BEGIN

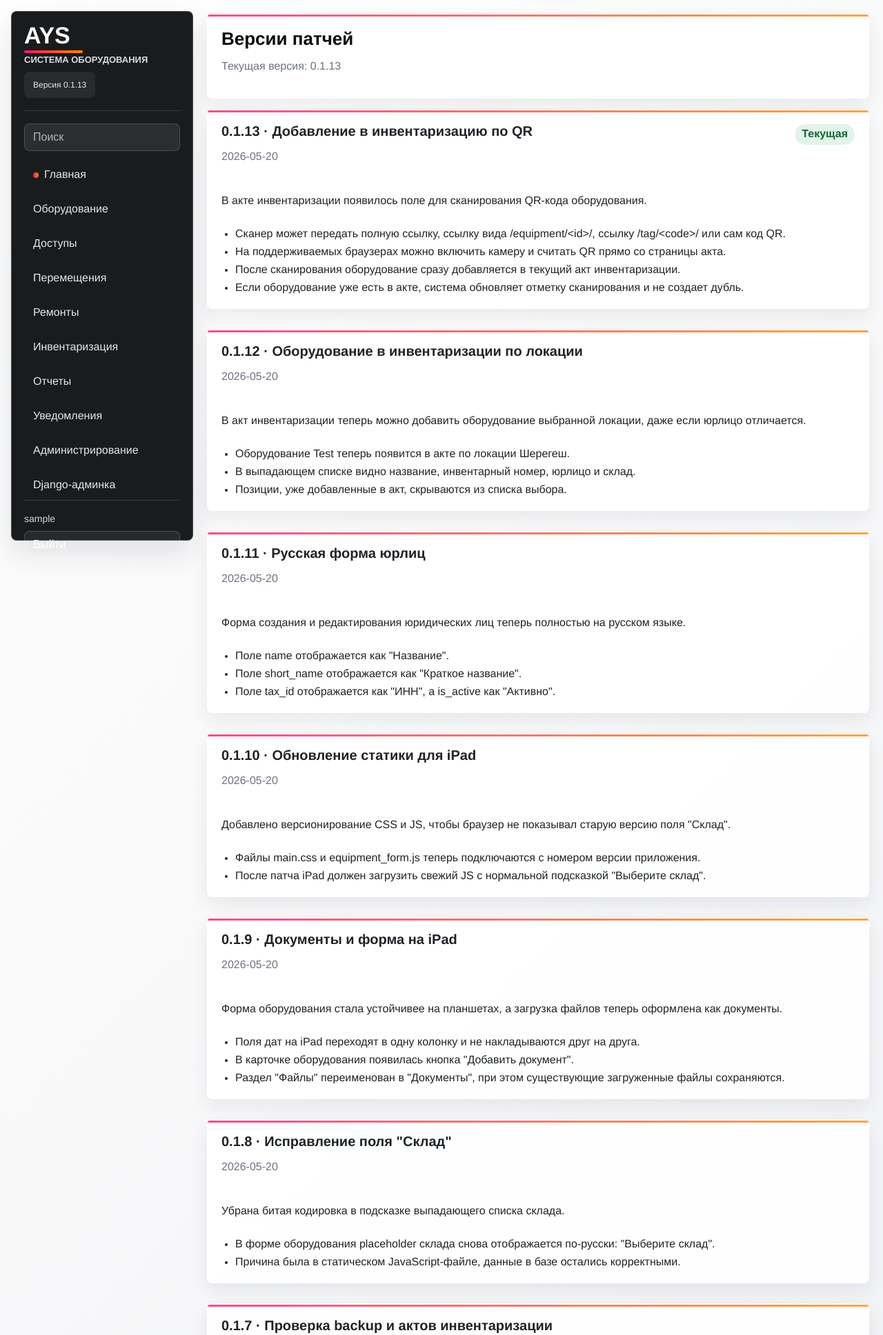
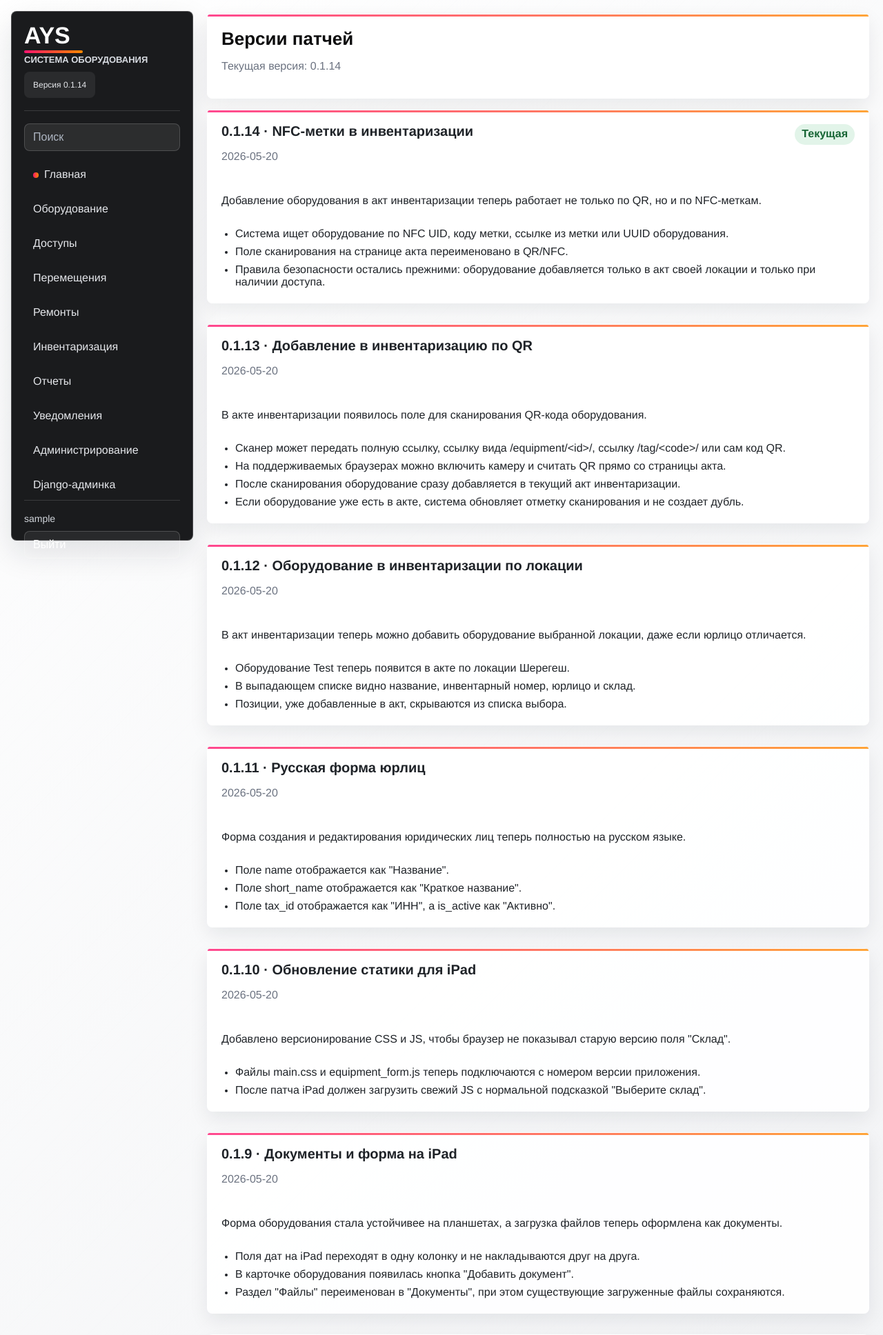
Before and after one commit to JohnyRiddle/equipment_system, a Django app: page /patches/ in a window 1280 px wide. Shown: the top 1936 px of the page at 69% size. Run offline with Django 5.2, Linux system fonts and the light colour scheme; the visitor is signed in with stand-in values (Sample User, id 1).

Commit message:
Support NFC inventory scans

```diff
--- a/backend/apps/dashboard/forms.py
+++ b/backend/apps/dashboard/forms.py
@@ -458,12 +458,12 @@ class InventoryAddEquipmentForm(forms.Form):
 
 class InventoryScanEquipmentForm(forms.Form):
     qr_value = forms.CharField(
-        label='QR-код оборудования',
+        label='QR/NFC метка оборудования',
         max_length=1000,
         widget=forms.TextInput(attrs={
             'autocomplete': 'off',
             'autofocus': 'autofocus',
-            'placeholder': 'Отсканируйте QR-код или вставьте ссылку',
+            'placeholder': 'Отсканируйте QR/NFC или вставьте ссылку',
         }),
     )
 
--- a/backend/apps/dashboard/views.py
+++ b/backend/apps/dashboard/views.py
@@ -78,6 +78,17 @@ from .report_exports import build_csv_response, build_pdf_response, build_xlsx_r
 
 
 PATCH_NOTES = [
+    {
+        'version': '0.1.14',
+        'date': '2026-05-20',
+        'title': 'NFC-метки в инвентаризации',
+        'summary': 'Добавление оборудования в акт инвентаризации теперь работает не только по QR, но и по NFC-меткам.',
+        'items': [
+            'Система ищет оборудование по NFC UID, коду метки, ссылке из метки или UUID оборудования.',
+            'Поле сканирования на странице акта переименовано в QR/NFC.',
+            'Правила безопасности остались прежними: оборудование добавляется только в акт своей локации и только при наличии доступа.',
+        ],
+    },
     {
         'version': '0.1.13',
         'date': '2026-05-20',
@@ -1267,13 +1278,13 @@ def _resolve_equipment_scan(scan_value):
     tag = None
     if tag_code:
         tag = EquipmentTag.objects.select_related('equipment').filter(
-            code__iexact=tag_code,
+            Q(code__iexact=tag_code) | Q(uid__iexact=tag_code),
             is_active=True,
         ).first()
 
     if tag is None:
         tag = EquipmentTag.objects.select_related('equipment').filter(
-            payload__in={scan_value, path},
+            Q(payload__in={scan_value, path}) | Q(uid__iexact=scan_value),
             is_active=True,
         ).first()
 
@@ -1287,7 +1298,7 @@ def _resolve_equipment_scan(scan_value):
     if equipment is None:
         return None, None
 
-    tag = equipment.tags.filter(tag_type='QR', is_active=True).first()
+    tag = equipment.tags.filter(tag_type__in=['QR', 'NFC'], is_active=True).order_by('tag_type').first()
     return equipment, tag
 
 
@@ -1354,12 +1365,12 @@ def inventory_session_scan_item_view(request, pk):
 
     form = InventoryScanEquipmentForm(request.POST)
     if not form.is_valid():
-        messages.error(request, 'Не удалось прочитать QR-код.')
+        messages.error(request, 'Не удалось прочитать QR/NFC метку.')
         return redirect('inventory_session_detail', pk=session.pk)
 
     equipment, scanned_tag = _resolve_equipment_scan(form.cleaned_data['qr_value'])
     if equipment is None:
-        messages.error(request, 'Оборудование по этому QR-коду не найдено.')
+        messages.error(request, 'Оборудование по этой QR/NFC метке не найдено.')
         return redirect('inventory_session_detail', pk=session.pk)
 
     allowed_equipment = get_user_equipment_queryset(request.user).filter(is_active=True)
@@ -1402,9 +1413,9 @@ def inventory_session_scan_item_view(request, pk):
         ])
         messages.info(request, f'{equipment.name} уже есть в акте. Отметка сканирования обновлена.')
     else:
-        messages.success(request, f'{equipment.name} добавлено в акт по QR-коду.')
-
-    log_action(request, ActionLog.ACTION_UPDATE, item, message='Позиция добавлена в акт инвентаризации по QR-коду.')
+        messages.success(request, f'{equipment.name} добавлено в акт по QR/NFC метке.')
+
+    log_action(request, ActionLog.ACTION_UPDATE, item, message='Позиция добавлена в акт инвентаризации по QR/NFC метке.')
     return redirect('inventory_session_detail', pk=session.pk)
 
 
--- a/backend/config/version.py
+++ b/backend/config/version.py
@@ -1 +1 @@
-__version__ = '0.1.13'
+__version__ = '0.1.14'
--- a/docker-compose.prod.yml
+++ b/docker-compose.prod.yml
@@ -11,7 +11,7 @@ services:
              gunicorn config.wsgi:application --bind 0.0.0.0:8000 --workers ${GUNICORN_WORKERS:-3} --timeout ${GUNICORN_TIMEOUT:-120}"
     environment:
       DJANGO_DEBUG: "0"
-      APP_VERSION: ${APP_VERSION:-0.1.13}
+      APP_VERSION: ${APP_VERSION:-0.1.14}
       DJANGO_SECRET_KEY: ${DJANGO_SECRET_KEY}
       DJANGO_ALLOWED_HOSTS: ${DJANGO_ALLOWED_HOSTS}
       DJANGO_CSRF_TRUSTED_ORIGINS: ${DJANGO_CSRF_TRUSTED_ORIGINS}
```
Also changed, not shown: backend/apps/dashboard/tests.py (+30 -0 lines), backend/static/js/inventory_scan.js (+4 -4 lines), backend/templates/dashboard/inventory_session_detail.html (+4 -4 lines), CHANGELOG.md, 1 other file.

END
BEGIN

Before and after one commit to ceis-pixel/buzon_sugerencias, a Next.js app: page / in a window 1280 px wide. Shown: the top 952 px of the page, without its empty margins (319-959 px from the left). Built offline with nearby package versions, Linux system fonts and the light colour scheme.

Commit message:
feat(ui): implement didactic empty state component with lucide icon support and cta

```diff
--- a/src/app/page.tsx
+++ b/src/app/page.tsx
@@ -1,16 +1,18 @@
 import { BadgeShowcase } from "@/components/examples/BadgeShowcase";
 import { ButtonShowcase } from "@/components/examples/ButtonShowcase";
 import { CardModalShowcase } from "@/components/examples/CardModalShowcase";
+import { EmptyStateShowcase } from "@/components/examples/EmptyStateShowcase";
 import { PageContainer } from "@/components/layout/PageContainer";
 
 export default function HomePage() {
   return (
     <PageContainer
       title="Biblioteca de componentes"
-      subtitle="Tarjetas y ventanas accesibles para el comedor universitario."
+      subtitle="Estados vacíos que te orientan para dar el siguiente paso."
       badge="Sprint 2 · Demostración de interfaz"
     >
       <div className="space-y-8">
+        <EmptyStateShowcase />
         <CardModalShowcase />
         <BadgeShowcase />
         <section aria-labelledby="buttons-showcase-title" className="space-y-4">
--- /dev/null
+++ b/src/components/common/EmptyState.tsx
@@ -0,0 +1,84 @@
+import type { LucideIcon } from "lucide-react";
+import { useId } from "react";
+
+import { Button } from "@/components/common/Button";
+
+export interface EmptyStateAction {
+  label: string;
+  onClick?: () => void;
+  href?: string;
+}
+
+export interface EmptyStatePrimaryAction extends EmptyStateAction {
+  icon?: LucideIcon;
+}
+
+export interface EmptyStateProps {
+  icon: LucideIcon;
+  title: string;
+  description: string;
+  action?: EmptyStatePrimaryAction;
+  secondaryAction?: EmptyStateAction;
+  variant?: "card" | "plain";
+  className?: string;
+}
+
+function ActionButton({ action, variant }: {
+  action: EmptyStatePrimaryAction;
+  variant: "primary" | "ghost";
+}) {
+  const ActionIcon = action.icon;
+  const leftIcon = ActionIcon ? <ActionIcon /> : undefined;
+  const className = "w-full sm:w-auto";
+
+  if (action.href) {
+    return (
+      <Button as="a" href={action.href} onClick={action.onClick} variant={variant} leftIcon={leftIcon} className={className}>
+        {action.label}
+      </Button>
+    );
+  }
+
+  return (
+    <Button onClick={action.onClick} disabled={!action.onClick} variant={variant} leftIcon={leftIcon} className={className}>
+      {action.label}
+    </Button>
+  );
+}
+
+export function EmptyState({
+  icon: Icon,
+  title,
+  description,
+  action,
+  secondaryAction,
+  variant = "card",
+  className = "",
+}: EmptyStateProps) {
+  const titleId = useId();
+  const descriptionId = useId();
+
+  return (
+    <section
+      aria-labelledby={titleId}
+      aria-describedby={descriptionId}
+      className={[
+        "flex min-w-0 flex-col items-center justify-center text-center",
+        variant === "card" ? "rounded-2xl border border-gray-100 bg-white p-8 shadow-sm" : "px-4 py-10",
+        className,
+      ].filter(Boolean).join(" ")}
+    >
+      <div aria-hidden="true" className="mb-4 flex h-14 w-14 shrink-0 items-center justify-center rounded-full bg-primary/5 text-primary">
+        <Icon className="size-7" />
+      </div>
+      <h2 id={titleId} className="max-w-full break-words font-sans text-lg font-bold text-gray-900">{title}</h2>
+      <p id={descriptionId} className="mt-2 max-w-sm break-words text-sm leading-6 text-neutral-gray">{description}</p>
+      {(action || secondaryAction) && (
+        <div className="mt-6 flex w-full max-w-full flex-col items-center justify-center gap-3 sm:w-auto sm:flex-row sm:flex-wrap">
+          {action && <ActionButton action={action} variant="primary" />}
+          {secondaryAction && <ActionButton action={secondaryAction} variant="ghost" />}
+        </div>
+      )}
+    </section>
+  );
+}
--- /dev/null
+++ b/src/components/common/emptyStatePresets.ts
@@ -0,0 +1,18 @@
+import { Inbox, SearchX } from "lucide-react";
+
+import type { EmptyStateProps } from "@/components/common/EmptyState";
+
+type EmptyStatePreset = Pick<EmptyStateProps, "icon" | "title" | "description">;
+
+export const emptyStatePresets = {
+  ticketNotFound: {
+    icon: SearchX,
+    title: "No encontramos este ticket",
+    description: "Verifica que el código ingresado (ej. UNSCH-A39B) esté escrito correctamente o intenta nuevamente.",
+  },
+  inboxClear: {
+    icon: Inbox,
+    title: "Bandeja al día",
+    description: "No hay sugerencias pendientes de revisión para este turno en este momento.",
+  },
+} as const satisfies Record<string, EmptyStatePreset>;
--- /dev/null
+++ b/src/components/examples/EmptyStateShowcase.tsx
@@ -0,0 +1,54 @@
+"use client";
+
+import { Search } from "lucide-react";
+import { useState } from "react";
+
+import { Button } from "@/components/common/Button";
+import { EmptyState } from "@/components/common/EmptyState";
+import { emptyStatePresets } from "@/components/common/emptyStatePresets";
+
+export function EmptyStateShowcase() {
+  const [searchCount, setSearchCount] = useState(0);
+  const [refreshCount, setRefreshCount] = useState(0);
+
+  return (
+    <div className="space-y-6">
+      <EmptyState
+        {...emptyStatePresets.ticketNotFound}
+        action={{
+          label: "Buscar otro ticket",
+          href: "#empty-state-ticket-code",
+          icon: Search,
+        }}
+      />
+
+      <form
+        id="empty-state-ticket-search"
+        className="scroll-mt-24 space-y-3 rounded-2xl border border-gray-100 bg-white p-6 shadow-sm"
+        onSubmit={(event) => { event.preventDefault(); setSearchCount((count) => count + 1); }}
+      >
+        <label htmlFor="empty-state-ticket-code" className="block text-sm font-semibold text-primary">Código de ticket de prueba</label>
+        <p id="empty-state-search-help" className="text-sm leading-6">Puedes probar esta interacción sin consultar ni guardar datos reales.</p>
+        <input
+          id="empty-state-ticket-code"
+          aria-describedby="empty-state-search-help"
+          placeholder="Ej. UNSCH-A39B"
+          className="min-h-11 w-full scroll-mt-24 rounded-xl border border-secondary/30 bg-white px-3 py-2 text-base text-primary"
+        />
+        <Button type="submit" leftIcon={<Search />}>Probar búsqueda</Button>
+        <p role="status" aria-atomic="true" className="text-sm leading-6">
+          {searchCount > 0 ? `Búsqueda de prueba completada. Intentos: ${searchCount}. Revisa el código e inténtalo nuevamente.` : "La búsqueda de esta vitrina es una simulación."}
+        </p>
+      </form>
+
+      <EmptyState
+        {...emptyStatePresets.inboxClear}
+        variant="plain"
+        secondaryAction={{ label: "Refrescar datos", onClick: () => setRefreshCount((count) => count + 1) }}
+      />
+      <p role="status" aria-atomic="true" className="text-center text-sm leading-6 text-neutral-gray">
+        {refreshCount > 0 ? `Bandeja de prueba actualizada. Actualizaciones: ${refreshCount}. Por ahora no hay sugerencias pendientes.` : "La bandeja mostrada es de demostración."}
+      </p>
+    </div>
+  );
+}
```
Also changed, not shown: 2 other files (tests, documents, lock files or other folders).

END

Task instructions =>
Pull out all lines of the data with the string "docker".

Answer for this exercise =>
--- a/docker-compose.prod.yml
+++ b/docker-compose.prod.yml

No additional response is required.